The perfect Tour de France route for Froome?

The shadow of Lance Armstrong loomed darkly over  the Palais des Congrès in Paris on Wednesday as the Director of the Tour de France, Christian Prudhomme, unveiled the route of the 2013 edition of the race.

It was a strange affair.  No mention of the disgraced Texan, of course - even his 7 Tour victories had been erased from the press pack - and Bradley Wiggins shifted uneasily in his chair as he sat beside Alberto Contador - the Spaniard in attendance having served his ban for doping.  Only Paul Giacobbi, of the Corsican delegation, alluded to the events that have rocked the sport over the last few weeks.

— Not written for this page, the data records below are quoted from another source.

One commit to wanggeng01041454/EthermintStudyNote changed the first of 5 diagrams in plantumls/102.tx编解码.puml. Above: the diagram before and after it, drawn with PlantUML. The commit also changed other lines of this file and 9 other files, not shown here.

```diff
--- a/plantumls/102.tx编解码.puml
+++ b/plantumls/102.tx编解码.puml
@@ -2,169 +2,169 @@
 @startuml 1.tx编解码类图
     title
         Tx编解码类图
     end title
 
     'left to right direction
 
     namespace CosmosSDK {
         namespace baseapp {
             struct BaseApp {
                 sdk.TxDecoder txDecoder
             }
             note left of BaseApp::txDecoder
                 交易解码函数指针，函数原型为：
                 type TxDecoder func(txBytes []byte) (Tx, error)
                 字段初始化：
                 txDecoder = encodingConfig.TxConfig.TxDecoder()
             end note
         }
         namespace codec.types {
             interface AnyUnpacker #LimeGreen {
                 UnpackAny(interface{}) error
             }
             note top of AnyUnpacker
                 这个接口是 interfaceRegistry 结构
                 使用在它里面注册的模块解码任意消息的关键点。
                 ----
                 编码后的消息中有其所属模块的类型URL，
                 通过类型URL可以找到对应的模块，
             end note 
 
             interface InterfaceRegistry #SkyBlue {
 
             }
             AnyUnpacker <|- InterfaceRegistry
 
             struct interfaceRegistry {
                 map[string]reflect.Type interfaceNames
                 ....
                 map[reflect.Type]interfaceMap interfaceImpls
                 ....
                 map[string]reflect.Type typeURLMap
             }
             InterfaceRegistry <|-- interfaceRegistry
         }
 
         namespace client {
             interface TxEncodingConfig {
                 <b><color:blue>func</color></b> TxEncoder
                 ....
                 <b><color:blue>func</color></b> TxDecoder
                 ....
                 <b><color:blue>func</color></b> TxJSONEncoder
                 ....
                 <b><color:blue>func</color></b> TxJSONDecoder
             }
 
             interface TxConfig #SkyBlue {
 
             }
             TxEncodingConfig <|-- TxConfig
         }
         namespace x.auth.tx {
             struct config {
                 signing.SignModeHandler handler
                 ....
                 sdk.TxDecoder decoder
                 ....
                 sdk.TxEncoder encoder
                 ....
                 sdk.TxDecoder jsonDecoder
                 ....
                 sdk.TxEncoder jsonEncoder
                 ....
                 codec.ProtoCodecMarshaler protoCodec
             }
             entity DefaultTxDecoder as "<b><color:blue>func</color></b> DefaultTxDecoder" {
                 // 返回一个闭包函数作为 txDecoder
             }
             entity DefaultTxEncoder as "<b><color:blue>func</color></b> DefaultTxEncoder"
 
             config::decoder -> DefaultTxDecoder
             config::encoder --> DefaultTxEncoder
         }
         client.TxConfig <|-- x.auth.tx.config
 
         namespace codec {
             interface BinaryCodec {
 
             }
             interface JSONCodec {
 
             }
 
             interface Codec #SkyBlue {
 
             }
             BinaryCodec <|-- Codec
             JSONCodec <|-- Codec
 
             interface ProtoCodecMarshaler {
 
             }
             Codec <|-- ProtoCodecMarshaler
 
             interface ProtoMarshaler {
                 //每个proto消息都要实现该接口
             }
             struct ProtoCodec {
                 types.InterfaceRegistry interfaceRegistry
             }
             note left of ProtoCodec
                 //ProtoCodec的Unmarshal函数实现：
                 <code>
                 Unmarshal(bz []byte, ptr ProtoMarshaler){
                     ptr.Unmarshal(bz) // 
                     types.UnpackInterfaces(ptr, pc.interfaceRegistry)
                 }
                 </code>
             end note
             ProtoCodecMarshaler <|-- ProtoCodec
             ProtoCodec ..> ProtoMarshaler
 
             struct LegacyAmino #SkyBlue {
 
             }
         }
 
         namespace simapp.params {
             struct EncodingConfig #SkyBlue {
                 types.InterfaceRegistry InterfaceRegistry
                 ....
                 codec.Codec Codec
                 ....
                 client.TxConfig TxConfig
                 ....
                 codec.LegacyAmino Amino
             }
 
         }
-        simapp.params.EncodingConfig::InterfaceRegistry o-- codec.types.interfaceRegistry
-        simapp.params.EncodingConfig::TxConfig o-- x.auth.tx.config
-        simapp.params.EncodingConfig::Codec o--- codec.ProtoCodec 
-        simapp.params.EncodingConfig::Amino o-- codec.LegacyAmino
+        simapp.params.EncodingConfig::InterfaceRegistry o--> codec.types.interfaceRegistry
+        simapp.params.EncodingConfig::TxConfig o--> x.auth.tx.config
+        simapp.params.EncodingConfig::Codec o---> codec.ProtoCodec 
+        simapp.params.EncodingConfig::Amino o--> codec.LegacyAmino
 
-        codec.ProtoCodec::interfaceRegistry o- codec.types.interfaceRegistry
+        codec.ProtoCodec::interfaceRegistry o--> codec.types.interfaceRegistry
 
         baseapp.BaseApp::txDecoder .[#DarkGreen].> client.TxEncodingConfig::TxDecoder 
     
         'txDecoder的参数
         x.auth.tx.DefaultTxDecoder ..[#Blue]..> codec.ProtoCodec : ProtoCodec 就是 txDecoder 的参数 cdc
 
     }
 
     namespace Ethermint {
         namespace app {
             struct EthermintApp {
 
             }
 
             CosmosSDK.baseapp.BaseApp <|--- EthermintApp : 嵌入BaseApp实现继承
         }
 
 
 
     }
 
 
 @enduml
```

Prudhomme, not surprisingly,  was keen to keep proceedings focused on what promises to be a Tour de France that befits the 100th edition of La Grande Boucle. For the first time in ten years, the route will remain entirely within France, though the Grand Départ takes place on the island of Corsica on Saturday 29th June - the first time the race has visited the birthplace of Napoleon Bonaparte.

The route will move in a clockwise direction once it reaches the mainland and there will be many highlights to look forward to as the race moves inextricably towards its dénouement on the Champs-Élysées on July 21st. It is very possible that the GC standings will be determined by the inclusion of a Team Time Trial in Nice (Stage 4) and two individual time trials - the relatively flat Stage 11,  finishing beneath the photogenic Normandy landmark of Mont-Saint-Michel and the more undulating and technical  Stage 17 that takes place on Wednesday 17 July.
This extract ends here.